Birds of the Western Slope Jan. 11, 2017

By Evelyn Horn


Birds of the Western Slope Jan. 11, 2017 | Birds of the Western Slope, Evelyn Horn,

This Lewis' woodpecker was photographed by Bill Schmoker in Cottonwood Canyon in Baca County.

Lewis' Woodpecker

This is the first serious snow that we've had -- I wish it would go away! I never liked the cold or the snow, but it means water for us in the summer so I'll just have to put up with it. But I can't go anywhere. So I'll just think about my birds.

When we first came to this area, there were woodpeckers . . . lots of them! They make up an interesting group with about 20 species in North America. They range from the 18-inch ivory-billed (likely extinct now) to the downy at just over five inches. But the woodpeckers that were the greatest interest to me were the ones that lived in our cottonwoods, right in front of our window! I noted behavior and then found it described in Mary Taylor Gray's field guides.

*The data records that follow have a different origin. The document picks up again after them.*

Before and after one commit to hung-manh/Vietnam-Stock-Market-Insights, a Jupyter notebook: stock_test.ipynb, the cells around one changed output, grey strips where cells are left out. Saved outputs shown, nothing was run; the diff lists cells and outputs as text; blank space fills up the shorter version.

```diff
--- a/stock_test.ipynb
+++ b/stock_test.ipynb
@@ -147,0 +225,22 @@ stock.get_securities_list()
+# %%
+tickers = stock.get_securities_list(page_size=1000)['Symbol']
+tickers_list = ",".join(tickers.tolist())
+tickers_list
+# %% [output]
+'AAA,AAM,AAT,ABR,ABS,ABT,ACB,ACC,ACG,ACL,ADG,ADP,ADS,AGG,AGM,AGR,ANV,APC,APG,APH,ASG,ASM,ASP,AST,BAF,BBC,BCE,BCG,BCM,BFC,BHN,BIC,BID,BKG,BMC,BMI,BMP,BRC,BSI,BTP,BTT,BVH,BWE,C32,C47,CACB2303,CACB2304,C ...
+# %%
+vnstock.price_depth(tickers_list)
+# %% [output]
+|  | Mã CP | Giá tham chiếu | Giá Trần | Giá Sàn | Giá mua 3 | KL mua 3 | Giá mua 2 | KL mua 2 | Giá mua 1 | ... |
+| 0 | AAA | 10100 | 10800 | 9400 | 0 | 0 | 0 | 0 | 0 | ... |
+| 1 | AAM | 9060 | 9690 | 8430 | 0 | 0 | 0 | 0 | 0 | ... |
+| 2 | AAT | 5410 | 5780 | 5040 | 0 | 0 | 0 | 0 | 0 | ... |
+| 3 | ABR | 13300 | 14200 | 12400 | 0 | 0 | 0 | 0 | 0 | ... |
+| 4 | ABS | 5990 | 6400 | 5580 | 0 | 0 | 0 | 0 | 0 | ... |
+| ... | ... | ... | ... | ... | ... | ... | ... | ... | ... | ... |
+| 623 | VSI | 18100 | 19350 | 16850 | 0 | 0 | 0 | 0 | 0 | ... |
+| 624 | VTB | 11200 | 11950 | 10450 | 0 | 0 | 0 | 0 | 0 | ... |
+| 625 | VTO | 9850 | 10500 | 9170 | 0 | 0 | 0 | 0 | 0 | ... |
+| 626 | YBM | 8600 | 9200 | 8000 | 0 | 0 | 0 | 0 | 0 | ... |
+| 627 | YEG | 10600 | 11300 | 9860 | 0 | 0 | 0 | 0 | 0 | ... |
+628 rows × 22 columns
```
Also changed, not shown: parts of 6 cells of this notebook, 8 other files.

Most woodpeckers are solitary nesters, but Lewis' is colonial, with an extended family "owning" a particular tree. In her "Guide to Colorado Birds," Mary's description is delightful: "...a handsome bird that seems to not have read the 'How to be a Woodpecker' handbook. It flies like a crow . . .

doesn't peck into tree bark for food but instead sallies out from a perch to hawk insects in flight like a flycatcher, gleans insects from leaves like a warbler, and breaks nuts into pieces to wedge them in bark crevices like a nuthatch. It's more likely to be seen perched atop a fence post than clinging to the side of a tree like any self-respecting woodpecker should."

And I was able to observe it all! And the greenish-black back is contrasted with a rosy pink breast, a white collar and a dark reddish face patch. A remarkable bird with a strange set of habits and an endless pack of tricks. They/he would take our peanut butter and stuff it into the cottonwood. He'd sit on the phone line (tittering a bit), and give his call (a "cherrrr"). But progress? New folks moved in and I never was able to connect the shotgun and the dead bird. But now they're gone too.

My Lewis' was named for Meriwether Lewis of the Lewis and Clark Expedition. Although my birds' colony is gone, I often hear them along Myers Road. I stop to admire and wonder how long it took for the original colony to form.

I do miss them!